*Requirement:* Look below and pull out each line with the word "согласования".

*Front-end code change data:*
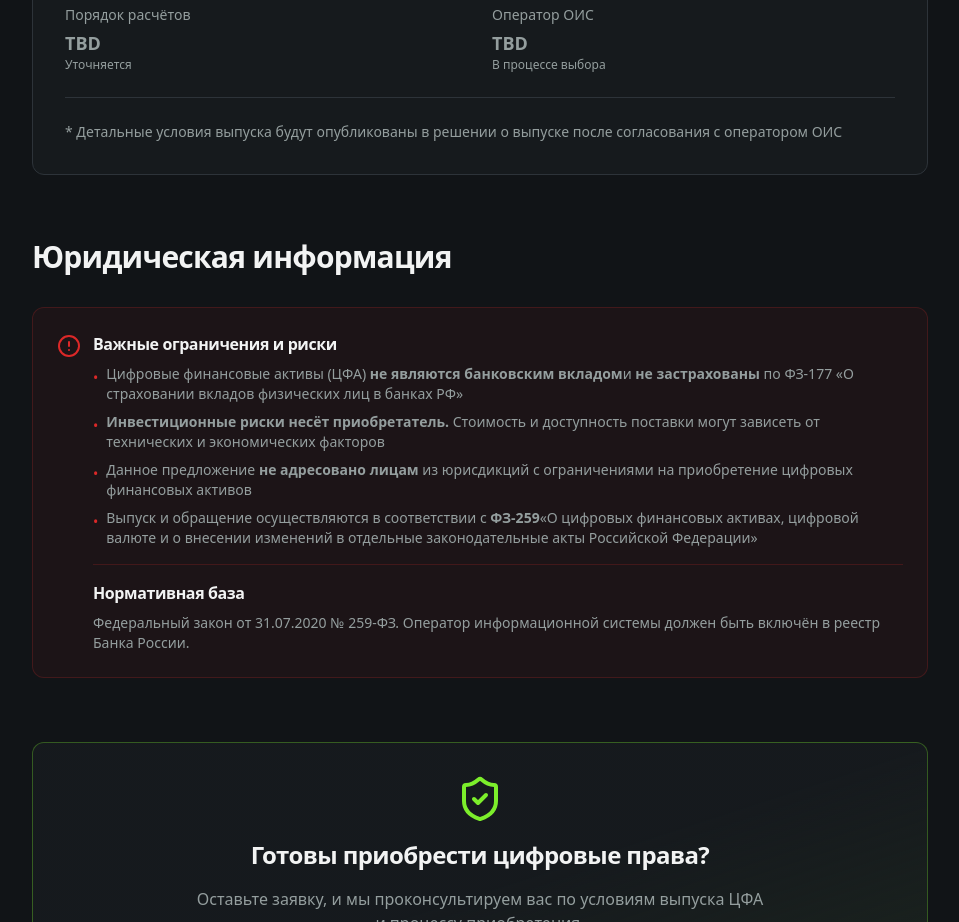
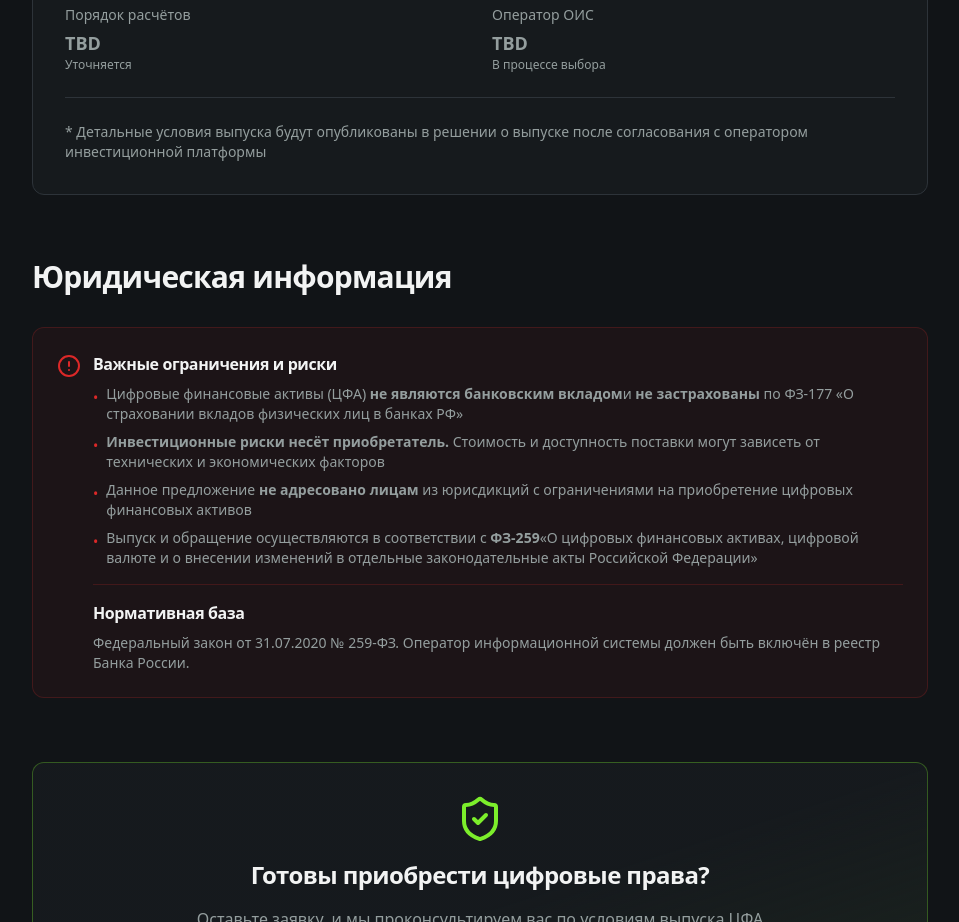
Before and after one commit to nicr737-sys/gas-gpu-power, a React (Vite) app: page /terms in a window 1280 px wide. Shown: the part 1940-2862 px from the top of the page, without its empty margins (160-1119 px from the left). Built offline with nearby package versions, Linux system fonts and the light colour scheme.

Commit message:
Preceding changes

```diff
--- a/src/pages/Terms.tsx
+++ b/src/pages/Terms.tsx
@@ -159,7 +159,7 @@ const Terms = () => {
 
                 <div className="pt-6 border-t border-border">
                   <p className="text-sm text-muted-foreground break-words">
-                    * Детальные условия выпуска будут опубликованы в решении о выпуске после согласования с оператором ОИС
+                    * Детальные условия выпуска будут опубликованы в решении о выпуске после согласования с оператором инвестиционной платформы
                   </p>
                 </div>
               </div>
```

*Result:*
-                    * Детальные условия выпуска будут опубликованы в решении о выпуске после согласования с оператором ОИС
+                    * Детальные условия выпуска будут опубликованы в решении о выпуске после согласования с оператором инвестиционной платформы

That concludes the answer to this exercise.